Segment Open

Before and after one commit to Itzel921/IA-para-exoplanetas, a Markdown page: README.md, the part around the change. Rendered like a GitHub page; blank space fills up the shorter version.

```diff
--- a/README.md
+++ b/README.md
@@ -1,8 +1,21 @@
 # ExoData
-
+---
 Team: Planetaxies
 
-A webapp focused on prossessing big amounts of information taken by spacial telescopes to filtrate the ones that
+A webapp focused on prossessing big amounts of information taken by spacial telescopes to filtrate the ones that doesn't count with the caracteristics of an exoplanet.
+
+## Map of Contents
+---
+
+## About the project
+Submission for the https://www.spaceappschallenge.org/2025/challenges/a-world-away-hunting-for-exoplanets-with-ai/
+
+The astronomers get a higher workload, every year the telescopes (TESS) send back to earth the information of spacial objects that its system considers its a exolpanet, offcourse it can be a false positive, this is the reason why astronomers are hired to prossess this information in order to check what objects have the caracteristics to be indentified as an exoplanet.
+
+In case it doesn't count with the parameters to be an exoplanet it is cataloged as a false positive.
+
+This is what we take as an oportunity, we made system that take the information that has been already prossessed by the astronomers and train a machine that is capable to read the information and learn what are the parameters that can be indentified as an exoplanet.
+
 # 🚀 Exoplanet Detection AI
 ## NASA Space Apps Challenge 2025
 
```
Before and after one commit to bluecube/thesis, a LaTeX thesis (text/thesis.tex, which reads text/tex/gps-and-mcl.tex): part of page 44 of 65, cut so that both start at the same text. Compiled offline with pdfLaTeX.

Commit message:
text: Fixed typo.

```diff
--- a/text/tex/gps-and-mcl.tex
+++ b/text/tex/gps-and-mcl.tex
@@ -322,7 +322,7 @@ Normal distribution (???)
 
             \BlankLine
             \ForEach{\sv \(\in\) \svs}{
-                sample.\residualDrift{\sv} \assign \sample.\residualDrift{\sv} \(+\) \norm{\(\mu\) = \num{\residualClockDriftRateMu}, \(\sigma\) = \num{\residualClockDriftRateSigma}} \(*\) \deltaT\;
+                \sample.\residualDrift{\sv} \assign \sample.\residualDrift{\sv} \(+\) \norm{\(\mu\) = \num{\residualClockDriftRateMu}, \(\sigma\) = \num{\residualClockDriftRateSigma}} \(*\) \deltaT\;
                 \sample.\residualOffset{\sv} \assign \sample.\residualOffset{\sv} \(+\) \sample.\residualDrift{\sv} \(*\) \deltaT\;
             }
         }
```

Segment Closed

Restate the full data above, keeping each word intact.

» Answer section:
Before and after one commit to Itzel921/IA-para-exoplanetas, a Markdown page: README.md, the part around the change. Rendered like a GitHub page; blank space fills up the shorter version.

```diff
--- a/README.md
+++ b/README.md
@@ -1,8 +1,21 @@
 # ExoData
-
+---
 Team: Planetaxies
 
-A webapp focused on prossessing big amounts of information taken by spacial telescopes to filtrate the ones that
+A webapp focused on prossessing big amounts of information taken by spacial telescopes to filtrate the ones that doesn't count with the caracteristics of an exoplanet.
+
+## Map of Contents
+---
+
+## About the project
+Submission for the https://www.spaceappschallenge.org/2025/challenges/a-world-away-hunting-for-exoplanets-with-ai/
+
+The astronomers get a higher workload, every year the telescopes (TESS) send back to earth the information of spacial objects that its system considers its a exolpanet, offcourse it can be a false positive, this is the reason why astronomers are hired to prossess this information in order to check what objects have the caracteristics to be indentified as an exoplanet.
+
+In case it doesn't count with the parameters to be an exoplanet it is cataloged as a false positive.
+
+This is what we take as an oportunity, we made system that take the information that has been already prossessed by the astronomers and train a machine that is capable to read the information and learn what are the parameters that can be indentified as an exoplanet.
+
 # 🚀 Exoplanet Detection AI
 ## NASA Space Apps Challenge 2025
 
```
Before and after one commit to bluecube/thesis, a LaTeX thesis (text/thesis.tex, which reads text/tex/gps-and-mcl.tex): part of page 44 of 65, cut so that both start at the same text. Compiled offline with pdfLaTeX.

Commit message:
text: Fixed typo.

```diff
--- a/text/tex/gps-and-mcl.tex
+++ b/text/tex/gps-and-mcl.tex
@@ -322,7 +322,7 @@ Normal distribution (???)
 
             \BlankLine
             \ForEach{\sv \(\in\) \svs}{
-                sample.\residualDrift{\sv} \assign \sample.\residualDrift{\sv} \(+\) \norm{\(\mu\) = \num{\residualClockDriftRateMu}, \(\sigma\) = \num{\residualClockDriftRateSigma}} \(*\) \deltaT\;
+                \sample.\residualDrift{\sv} \assign \sample.\residualDrift{\sv} \(+\) \norm{\(\mu\) = \num{\residualClockDriftRateMu}, \(\sigma\) = \num{\residualClockDriftRateSigma}} \(*\) \deltaT\;
                 \sample.\residualOffset{\sv} \assign \sample.\residualOffset{\sv} \(+\) \sample.\residualDrift{\sv} \(*\) \deltaT\;
             }
         }
```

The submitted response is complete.